responding to attack : case study in lebanon
On being asked about the legitimacy of paramilitary attacks and Hezbollah’s claims to legitimacy for cross-border attacks.
Let’s separate paramilitary group actions into four separate cases:
Lebanon is a fractured society. It also has a poorly educated minority with associated poor judgement. For example, Hamas in Gaza has been voted in, a foolhardy action, but democracy is a learning process. Hamas may then be regarded as a legitimate government. As long as the people of Gaza are prepared to take the consequences of their foolish actions and learn from related experiences, that is fine by me. At the moment, I seem to be a minority who does not resent the election of Hamas. But any government that attacks another legitimate government owns any disaster they bring upon their own people.
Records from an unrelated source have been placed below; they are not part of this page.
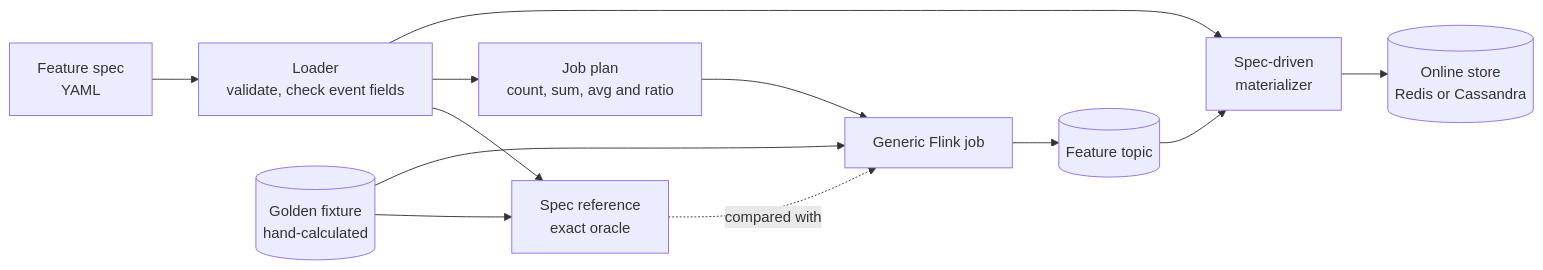
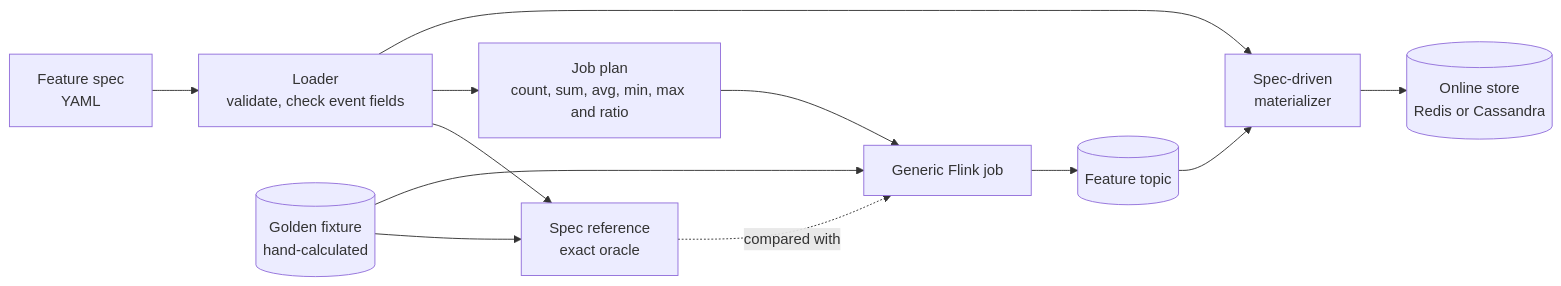
Before and after one commit to oster-dev/featureforge: the sixth of 12 diagrams in ARCHITECTURE.md, drawn with Mermaid. The commit also changed other lines of this file and 9 other files, not shown here.

First line of the commit message:
feat(flink): compute min and max in the generic job (ADR-017) (#144)

````diff
--- a/ARCHITECTURE.md
+++ b/ARCHITECTURE.md
@@ -300,14 +300,14 @@
 ```mermaid
 flowchart LR
     Y[Feature spec<br/>YAML] --> L[Loader<br/>validate, check event fields]
     L --> R[Spec reference<br/>exact oracle]
-    L --> P[Job plan<br/>count, sum, avg and ratio]
+    L --> P[Job plan<br/>count, sum, avg, min, max and ratio]
     P --> G[Generic Flink job]
     G --> T[(Feature topic)]
     T --> MS[Spec-driven<br/>materializer]
     L --> MS
     MS --> RS[(Online store<br/>Redis or Cassandra)]
     FX[(Golden fixture<br/>hand-calculated)] --> R
     FX --> G
     R -.->|compared with| G
 ```
````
Thus, by my analysis, Hezbollah has zero claim to legitimacy, unless clearly delegated by a legitimate Lebanese government. Lebanese government must be, and are being, held to account for actions by Hezbollah on and outside their territory, this being the only manner by which Lebanese legitimacy and responsibility can be advanced.
A Lebanese government of growing legitimacy does, of course, appear to have serious complaints against the wholly illegimate governments of Syria and Iran, who fund and otherwise support their surrogate Hezbollah militia on the land of another state.
And here is the extraodinary response of Hezbollah’s Nazarollah to his kidnap and killing of Israeli soldiers that resulted in 34 days of Israeli response:
“We did not think, even 1 percent, that the capture would lead to a war at this time and of this magnitude. You ask me, if I had known on July 11 ... that the operation would lead to such a war, would I do it? I say no, absolutely not, [...]” [Quoted from seattlepi.nwsource.com]
the web address for the article above is